• **ASSIGNED TASK**: Search the entries below for "scored" and copy each matching line.

• **LISTED ENTRIES**:

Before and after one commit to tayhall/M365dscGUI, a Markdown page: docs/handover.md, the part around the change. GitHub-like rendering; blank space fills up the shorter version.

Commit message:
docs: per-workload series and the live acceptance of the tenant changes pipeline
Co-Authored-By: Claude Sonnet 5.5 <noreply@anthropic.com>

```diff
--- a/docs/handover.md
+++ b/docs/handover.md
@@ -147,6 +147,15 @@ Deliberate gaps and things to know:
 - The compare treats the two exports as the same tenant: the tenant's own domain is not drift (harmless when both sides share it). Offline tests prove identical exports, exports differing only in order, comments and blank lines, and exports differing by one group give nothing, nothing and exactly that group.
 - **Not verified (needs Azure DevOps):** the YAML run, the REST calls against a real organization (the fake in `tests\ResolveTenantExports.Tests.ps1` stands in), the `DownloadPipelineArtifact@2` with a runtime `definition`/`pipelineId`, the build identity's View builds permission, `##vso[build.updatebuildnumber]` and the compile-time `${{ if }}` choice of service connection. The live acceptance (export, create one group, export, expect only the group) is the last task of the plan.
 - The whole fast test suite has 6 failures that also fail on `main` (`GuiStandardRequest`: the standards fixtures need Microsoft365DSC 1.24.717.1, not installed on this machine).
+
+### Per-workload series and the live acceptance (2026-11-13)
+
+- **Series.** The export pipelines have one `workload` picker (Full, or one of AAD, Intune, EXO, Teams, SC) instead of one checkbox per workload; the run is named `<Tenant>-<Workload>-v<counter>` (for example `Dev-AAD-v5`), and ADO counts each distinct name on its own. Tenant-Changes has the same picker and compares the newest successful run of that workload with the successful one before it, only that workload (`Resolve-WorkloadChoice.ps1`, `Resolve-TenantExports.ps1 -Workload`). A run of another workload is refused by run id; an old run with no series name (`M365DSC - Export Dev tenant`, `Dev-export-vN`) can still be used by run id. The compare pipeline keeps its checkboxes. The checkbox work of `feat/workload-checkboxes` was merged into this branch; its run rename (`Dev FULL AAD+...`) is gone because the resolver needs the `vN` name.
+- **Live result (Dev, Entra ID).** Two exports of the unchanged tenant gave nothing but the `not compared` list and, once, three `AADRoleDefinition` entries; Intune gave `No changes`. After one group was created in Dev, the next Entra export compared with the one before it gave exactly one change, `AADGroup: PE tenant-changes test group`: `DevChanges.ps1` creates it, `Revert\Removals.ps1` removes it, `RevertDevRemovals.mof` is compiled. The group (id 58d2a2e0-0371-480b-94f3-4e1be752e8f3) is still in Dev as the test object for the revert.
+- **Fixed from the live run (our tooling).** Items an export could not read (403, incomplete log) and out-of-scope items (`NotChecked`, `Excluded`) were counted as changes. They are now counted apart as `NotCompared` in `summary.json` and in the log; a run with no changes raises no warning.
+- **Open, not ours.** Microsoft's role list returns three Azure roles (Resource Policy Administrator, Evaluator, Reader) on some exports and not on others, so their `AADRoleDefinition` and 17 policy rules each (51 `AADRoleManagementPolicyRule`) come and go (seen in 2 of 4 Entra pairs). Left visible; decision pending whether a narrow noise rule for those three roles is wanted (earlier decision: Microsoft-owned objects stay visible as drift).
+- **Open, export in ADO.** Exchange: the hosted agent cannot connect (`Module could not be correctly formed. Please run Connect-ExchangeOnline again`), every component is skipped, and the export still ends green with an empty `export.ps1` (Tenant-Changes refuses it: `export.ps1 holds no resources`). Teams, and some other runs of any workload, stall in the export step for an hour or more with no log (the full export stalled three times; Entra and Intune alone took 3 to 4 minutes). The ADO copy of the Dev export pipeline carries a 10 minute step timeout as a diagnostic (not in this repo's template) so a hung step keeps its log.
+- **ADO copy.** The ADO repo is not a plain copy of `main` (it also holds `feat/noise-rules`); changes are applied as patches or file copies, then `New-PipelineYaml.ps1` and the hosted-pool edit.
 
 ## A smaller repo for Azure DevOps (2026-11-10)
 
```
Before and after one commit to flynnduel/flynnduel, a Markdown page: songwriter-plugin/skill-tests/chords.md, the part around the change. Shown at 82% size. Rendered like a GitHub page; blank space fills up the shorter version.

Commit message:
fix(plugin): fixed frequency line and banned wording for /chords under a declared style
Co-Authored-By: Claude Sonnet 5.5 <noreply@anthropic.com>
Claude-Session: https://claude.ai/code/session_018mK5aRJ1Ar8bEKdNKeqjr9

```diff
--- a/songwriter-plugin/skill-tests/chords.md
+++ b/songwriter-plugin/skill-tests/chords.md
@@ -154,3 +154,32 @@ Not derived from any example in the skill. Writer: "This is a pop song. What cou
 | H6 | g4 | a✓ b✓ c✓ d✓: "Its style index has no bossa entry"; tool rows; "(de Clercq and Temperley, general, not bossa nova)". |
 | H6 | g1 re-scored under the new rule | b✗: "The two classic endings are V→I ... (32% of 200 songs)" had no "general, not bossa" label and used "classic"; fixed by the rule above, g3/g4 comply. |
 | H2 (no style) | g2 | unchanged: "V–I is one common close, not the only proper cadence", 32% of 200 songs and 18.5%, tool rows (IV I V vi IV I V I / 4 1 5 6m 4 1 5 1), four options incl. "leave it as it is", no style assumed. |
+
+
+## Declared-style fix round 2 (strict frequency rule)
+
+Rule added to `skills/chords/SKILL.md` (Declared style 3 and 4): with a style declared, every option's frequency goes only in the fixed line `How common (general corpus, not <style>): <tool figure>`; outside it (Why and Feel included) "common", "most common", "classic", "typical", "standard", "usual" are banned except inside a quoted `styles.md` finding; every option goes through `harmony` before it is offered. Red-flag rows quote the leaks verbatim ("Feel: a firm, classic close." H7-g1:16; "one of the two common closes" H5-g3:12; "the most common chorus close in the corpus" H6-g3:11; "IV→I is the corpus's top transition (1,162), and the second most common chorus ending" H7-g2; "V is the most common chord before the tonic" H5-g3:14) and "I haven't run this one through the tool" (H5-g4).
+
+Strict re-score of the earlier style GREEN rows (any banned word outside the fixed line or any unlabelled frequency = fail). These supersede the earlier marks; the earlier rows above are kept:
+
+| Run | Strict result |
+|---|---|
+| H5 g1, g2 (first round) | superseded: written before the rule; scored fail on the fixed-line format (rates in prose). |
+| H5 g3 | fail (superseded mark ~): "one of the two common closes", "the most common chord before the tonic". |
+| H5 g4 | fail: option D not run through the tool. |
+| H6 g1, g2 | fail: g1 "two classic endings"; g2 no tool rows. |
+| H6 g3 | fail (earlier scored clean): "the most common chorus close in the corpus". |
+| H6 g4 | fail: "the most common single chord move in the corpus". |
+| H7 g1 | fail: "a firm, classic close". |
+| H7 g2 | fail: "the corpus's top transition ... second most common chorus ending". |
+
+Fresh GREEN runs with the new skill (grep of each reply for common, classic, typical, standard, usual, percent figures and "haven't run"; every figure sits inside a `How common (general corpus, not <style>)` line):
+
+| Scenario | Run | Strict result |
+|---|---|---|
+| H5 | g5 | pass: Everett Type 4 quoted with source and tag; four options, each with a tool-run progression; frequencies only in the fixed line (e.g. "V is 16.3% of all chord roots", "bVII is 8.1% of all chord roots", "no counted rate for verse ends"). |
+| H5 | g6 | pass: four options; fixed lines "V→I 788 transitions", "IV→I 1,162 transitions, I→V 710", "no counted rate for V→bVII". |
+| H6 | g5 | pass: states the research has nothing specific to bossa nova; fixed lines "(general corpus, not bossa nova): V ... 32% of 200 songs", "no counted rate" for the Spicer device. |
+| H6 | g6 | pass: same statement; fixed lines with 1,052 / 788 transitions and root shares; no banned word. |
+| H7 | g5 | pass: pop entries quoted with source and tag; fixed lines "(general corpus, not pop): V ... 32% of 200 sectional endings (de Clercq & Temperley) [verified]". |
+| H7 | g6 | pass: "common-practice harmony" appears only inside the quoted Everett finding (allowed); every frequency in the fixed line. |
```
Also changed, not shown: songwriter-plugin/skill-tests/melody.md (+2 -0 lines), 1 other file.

• **RESPONSE AREA**:
 | H6 | g1 re-scored under the new rule | b✗: "The two classic endings are V→I ... (32% of 200 songs)" had no "general, not bossa" label and used "classic"; fixed by the rule above, g3/g4 comply. |
+| H5 g1, g2 (first round) | superseded: written before the rule; scored fail on the fixed-line format (rates in prose). |
+| H6 g3 | fail (earlier scored clean): "the most common chorus close in the corpus". |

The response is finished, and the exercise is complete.